**Problem**
Look over the data below and give the number of lines containing the word "consult", with no other words.

**Input records**
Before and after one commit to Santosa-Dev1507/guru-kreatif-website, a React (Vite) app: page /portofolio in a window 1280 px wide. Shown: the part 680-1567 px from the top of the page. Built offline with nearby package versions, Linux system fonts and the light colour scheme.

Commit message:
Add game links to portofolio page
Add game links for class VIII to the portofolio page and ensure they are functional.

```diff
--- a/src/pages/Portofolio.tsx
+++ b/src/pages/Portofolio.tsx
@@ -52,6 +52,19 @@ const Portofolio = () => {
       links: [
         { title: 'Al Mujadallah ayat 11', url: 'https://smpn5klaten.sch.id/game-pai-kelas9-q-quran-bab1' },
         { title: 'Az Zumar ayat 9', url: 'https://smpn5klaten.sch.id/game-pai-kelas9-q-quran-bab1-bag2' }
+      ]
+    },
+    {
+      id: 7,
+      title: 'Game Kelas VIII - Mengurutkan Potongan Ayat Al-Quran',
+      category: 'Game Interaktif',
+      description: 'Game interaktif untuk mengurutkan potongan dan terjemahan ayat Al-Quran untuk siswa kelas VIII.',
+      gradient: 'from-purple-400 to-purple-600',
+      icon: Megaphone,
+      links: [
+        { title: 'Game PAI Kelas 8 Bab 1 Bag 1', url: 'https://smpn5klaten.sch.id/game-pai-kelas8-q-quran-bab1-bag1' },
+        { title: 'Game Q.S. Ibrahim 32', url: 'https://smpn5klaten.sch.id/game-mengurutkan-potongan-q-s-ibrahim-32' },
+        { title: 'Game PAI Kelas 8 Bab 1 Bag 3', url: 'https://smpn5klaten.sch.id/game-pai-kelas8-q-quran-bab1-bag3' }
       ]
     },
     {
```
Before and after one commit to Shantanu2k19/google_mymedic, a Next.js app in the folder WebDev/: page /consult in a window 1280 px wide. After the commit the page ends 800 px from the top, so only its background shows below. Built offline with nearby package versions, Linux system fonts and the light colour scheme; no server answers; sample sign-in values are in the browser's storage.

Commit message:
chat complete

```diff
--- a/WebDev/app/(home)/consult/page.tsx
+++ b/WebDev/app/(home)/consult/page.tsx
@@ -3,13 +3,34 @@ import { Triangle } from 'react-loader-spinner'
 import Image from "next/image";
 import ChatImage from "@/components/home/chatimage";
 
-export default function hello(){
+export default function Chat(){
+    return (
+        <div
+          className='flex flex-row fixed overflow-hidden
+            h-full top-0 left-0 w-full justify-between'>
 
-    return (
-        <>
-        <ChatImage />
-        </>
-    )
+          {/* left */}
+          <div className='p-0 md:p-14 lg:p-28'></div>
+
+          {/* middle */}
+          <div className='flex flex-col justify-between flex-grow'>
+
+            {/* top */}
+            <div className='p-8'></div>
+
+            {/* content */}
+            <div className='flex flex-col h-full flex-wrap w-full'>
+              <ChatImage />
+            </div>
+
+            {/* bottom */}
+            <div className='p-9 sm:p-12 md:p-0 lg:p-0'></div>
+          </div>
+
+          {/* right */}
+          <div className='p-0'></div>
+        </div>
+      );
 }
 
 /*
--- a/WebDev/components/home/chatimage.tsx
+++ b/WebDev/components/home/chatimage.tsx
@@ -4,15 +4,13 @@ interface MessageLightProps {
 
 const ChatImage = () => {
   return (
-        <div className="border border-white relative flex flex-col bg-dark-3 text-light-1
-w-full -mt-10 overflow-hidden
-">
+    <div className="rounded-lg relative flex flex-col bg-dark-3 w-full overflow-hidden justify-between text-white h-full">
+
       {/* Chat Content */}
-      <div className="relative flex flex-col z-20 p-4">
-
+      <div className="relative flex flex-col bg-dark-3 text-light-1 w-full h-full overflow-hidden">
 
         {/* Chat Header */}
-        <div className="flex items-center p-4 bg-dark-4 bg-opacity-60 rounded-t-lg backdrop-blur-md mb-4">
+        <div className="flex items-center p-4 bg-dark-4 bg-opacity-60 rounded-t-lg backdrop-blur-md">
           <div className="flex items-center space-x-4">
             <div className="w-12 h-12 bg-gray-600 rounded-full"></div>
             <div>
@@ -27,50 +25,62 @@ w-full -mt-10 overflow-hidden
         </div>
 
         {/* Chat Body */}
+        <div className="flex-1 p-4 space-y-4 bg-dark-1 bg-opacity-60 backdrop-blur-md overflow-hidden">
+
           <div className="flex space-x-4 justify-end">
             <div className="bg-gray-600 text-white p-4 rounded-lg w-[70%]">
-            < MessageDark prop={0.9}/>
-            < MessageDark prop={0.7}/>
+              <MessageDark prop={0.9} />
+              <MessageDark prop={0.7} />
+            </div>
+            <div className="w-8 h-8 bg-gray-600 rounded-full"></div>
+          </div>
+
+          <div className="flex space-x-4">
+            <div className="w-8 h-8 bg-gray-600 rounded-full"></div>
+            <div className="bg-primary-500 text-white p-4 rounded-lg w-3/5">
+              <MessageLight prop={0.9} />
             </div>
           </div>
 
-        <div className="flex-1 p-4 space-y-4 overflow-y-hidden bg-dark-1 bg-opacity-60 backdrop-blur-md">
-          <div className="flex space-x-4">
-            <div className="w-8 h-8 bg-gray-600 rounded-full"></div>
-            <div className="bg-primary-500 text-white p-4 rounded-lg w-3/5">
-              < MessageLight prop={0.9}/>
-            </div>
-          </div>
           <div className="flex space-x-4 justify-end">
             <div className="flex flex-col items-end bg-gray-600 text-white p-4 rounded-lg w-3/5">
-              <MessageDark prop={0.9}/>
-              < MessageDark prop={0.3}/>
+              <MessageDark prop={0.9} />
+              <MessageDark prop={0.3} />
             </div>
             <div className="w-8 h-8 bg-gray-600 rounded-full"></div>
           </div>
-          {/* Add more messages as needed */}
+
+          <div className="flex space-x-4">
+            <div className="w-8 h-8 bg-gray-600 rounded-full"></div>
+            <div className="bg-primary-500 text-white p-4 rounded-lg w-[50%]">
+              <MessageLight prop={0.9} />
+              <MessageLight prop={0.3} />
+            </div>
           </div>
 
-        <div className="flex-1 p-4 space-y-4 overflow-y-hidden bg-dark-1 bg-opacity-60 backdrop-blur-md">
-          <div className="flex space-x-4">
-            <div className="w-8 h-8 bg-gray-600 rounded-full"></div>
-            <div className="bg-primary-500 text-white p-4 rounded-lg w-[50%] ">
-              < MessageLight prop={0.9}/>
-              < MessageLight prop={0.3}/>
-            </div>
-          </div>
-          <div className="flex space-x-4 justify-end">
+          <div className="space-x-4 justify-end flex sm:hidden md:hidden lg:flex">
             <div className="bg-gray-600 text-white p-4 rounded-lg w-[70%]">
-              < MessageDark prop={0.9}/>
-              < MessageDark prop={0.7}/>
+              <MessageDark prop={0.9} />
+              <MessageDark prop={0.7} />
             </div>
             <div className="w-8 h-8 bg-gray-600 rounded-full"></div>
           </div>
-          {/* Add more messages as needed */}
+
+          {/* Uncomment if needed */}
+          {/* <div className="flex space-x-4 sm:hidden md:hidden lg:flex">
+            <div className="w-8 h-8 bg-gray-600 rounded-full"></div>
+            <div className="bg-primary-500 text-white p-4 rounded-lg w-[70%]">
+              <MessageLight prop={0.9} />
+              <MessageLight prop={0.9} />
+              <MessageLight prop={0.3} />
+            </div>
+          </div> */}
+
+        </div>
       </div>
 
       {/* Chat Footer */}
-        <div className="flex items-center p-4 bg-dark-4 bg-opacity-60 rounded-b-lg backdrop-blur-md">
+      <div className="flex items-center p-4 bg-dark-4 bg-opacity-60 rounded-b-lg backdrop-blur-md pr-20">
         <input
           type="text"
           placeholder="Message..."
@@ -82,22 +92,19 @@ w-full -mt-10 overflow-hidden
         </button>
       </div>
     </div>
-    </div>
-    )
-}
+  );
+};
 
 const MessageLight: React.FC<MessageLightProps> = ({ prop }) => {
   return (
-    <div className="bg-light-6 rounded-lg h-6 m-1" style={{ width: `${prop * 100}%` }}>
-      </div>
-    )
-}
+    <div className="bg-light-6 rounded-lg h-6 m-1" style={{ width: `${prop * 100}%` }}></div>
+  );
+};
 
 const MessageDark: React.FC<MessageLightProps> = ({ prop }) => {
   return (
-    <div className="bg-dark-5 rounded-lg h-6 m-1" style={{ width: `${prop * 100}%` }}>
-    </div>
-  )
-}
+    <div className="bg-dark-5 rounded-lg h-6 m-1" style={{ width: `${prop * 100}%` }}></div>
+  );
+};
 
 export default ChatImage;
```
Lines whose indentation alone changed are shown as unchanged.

**Task response**
3